__WHAT YOU WILL DO__
Reproduce the listing in its entirety. Do not reproduce the pictures.

__DATASET ENTRIES__
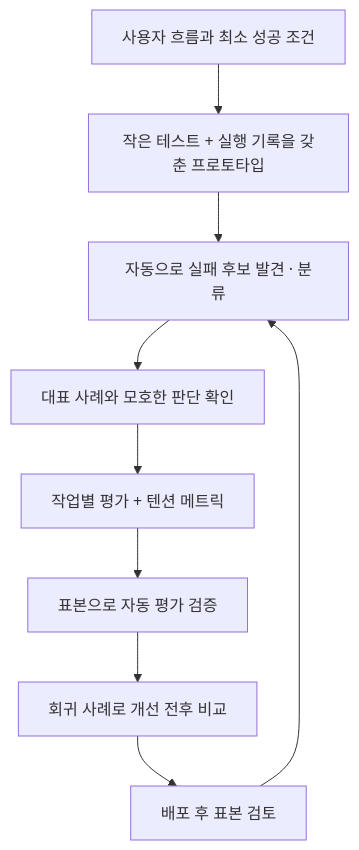
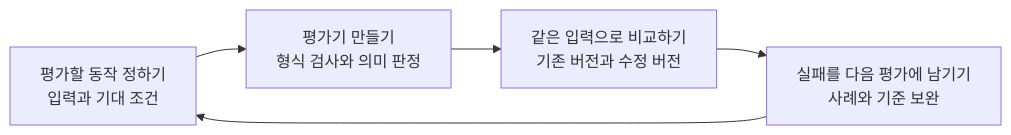
One commit to haandol/haandol.github.com changed the first of 2 diagrams in _posts/2026-10-05-evaluating-new-agent-applications.md. Above: the diagram before and after it, drawn with Mermaid. The commit also changed other lines of this file and 1 other file, not shown here.

````diff
--- a/_posts/2026-10-05-evaluating-new-agent-applications.md
+++ b/_posts/2026-10-05-evaluating-new-agent-applications.md
@@ -40,11 +36,7 @@
 ```mermaid
-flowchart TD
-    A["사용자 흐름과 최소 성공 조건"] --> B["작은 테스트 + 실행 기록을 갖춘 프로토타입"]
-    B --> C["자동으로 실패 후보 발견 · 분류"]
-    C --> D["대표 사례와 모호한 판단 확인"]
-    D --> E["작업별 평가 + 텐션 메트릭"]
-    E --> F["표본으로 자동 평가 검증"]
-    F --> G["회귀 사례로 개선 전후 비교"]
-    G --> H["배포 후 표본 검토"]
-    H --> C
+flowchart LR
+    A["평가할 동작 정하기<br/>입력과 기대 조건"] --> B["평가기 만들기<br/>형식 검사와 의미 판정"]
+    B --> C["같은 입력으로 비교하기<br/>기존 버전과 수정 버전"]
+    C --> D["실패를 다음 평가에 남기기<br/>사례와 기준 보완"]
+    D --> A
 ```
````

__YOUR SOLUTION__
One commit to haandol/haandol.github.com changed the first of 2 diagrams in _posts/2026-10-05-evaluating-new-agent-applications.md. Above: the diagram before and after it, drawn with Mermaid. The commit also changed other lines of this file and 1 other file, not shown here.

````diff
--- a/_posts/2026-10-05-evaluating-new-agent-applications.md
+++ b/_posts/2026-10-05-evaluating-new-agent-applications.md
@@ -40,11 +36,7 @@
 ```mermaid
-flowchart TD
-    A["사용자 흐름과 최소 성공 조건"] --> B["작은 테스트 + 실행 기록을 갖춘 프로토타입"]
-    B --> C["자동으로 실패 후보 발견 · 분류"]
-    C --> D["대표 사례와 모호한 판단 확인"]
-    D --> E["작업별 평가 + 텐션 메트릭"]
-    E --> F["표본으로 자동 평가 검증"]
-    F --> G["회귀 사례로 개선 전후 비교"]
-    G --> H["배포 후 표본 검토"]
-    H --> C
+flowchart LR
+    A["평가할 동작 정하기<br/>입력과 기대 조건"] --> B["평가기 만들기<br/>형식 검사와 의미 판정"]
+    B --> C["같은 입력으로 비교하기<br/>기존 버전과 수정 버전"]
+    C --> D["실패를 다음 평가에 남기기<br/>사례와 기준 보완"]
+    D --> A
 ```
````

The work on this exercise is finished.